*** Opening Dataset excerpts ***

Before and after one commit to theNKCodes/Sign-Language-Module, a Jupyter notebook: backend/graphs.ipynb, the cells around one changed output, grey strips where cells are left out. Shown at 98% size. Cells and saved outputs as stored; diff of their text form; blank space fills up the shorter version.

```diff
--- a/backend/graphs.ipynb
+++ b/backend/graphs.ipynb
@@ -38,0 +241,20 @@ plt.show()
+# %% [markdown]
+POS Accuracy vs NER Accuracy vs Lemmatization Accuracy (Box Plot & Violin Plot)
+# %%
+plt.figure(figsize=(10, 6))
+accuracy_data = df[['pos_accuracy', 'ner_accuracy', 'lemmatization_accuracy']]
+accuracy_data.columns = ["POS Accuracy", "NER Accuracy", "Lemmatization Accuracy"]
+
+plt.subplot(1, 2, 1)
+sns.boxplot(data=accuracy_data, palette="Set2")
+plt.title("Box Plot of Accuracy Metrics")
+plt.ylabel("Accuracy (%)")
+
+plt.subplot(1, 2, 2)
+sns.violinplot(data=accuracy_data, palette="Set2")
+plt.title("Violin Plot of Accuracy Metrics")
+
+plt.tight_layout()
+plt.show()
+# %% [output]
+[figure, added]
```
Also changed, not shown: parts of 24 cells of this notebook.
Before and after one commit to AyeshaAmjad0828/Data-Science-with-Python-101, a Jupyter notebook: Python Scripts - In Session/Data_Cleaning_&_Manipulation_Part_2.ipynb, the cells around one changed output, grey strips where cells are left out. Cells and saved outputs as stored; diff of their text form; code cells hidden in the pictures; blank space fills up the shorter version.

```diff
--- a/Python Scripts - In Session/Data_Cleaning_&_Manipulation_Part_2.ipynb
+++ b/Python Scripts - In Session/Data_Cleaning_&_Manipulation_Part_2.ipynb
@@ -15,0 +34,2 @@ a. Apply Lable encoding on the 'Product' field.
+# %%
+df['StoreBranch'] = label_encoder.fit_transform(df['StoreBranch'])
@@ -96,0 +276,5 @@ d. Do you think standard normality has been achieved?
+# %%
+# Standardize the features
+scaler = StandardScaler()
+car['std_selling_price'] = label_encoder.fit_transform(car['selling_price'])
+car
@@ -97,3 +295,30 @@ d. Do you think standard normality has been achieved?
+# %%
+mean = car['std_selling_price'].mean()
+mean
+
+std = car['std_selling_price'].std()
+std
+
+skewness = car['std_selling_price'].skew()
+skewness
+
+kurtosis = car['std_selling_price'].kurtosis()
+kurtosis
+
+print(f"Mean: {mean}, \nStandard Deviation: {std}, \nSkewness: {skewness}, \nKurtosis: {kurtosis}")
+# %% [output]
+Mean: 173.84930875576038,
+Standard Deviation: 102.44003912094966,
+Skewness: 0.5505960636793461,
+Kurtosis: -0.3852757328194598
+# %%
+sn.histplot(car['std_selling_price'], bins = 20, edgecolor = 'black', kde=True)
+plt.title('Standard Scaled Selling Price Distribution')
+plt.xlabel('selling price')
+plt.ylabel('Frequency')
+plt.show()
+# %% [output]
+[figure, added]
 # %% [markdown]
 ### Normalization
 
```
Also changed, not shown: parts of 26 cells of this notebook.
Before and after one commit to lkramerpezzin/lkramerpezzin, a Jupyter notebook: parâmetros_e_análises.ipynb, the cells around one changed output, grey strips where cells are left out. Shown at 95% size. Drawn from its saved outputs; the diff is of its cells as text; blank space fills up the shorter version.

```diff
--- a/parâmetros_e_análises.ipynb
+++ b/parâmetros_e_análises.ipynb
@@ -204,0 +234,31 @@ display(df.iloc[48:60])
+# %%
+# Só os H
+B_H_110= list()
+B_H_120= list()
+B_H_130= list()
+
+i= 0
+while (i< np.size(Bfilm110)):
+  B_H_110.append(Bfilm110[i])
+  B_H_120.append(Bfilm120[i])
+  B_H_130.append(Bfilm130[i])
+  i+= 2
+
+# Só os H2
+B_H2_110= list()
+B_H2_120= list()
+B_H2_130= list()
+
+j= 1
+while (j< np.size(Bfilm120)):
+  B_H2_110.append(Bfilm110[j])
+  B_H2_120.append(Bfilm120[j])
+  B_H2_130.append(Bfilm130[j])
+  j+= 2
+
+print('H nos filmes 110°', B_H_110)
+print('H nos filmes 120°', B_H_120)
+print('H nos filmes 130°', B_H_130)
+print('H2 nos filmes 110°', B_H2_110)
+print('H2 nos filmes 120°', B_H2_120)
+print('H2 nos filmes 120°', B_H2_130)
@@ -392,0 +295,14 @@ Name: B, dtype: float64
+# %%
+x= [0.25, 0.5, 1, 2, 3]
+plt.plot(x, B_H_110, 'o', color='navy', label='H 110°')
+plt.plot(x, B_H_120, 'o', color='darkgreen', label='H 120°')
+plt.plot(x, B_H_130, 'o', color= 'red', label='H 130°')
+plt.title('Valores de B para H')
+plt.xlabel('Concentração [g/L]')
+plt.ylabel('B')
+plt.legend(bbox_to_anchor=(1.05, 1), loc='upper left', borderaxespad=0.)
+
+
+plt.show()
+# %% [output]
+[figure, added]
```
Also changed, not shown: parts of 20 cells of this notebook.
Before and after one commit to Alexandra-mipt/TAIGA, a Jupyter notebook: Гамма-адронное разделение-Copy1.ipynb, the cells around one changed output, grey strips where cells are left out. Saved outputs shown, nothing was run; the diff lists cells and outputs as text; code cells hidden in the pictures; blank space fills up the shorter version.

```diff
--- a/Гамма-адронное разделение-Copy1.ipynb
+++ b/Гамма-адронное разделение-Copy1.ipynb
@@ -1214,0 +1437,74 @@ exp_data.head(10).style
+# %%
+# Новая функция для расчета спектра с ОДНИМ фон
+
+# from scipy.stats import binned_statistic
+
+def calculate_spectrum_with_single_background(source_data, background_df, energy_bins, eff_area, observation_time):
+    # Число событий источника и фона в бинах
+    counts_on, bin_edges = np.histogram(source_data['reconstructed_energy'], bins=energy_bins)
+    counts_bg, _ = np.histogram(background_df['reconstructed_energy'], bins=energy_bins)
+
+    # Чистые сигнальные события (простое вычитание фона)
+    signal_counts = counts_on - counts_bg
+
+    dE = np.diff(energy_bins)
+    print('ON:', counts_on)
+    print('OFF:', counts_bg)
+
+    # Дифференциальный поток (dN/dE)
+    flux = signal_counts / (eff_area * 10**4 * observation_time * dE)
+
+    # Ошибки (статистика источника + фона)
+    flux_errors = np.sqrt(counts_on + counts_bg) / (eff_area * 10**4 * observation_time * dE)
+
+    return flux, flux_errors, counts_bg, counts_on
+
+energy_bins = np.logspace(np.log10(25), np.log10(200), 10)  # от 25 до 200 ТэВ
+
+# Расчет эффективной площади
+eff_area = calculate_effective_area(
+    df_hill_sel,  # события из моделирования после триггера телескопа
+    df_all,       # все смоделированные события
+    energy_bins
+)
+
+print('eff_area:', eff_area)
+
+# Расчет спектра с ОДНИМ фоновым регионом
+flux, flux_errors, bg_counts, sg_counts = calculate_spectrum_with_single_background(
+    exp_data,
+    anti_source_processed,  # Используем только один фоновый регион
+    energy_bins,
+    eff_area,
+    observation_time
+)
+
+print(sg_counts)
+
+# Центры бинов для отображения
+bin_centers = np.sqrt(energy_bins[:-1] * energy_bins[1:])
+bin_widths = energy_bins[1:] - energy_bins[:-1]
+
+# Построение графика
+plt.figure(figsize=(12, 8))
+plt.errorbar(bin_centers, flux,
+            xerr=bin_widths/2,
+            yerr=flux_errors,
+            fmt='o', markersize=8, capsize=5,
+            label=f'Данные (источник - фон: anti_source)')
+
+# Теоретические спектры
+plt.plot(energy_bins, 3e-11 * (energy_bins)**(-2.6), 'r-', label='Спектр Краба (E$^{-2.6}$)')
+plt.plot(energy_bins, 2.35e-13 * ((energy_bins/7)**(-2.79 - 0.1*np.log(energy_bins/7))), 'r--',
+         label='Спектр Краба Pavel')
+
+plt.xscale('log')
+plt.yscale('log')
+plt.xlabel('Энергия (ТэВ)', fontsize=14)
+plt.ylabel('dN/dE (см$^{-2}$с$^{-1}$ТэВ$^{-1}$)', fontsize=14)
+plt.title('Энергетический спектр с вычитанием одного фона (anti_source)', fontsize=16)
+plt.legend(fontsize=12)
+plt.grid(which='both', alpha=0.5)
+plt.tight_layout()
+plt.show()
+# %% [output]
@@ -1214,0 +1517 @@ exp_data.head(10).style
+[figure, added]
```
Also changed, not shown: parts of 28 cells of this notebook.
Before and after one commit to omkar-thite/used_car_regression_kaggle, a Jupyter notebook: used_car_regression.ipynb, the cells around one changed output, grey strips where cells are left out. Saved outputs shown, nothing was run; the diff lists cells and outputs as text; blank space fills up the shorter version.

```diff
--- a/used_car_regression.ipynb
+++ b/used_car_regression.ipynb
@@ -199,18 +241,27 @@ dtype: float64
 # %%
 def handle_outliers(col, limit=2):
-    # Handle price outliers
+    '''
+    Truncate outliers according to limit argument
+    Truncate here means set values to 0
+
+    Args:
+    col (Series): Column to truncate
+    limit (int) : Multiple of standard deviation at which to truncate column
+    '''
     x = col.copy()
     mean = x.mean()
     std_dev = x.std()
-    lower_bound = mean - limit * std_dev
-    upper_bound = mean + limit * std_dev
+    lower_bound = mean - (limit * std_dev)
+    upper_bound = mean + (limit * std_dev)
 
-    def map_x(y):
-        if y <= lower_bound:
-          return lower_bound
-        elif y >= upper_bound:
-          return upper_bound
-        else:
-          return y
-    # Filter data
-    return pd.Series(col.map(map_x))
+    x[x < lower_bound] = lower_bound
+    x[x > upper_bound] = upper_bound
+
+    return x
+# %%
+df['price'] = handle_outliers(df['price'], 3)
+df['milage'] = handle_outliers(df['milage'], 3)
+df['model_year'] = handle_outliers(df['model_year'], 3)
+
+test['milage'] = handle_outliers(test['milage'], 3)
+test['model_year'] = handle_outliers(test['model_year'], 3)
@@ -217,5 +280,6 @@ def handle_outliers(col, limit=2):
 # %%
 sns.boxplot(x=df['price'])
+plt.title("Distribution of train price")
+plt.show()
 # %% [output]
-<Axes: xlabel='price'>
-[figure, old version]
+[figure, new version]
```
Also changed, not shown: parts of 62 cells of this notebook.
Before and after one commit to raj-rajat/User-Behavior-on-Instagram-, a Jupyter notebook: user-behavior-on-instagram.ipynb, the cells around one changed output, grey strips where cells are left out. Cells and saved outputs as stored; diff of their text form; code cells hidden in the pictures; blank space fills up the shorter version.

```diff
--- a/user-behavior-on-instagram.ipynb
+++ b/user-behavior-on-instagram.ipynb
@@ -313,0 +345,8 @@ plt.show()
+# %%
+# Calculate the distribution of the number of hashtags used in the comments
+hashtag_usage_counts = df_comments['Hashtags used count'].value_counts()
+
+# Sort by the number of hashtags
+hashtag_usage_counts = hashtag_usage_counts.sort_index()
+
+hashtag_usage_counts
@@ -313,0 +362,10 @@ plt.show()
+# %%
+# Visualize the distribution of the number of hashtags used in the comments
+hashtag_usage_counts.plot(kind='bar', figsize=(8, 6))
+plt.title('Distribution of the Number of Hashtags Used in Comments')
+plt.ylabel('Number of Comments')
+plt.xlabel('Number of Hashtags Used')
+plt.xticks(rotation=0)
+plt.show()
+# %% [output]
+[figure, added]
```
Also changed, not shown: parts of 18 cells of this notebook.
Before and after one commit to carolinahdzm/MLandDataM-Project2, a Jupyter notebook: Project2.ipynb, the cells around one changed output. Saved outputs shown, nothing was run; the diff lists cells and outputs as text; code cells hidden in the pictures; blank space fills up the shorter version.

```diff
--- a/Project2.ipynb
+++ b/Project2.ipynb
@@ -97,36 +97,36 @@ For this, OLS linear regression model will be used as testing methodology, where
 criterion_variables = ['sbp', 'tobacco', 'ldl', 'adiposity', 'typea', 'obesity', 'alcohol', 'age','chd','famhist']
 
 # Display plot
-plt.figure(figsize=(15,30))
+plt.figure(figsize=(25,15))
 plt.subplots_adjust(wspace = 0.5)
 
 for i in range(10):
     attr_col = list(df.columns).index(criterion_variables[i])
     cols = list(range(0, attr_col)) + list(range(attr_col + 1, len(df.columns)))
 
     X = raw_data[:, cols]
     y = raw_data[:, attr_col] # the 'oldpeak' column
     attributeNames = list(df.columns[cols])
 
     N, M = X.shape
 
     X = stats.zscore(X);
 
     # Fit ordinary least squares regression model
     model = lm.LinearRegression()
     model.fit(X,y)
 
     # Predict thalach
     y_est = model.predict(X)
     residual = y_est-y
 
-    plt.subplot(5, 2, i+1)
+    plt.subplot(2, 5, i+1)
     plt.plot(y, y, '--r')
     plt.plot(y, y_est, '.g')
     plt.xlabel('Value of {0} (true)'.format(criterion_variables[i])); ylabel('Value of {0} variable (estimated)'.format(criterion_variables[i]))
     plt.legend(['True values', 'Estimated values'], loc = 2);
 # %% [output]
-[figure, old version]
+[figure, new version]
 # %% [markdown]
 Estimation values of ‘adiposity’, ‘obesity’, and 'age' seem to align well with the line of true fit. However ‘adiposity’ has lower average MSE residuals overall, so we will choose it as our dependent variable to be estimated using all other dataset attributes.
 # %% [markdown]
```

*** Closing Dataset excerpts ***

Task prompt:
Return all lines from the data that include the string "normality".

Answer for the task:
@@ -96,0 +276,5 @@ d. Do you think standard normality has been achieved?
@@ -97,3 +295,30 @@ d. Do you think standard normality has been achieved?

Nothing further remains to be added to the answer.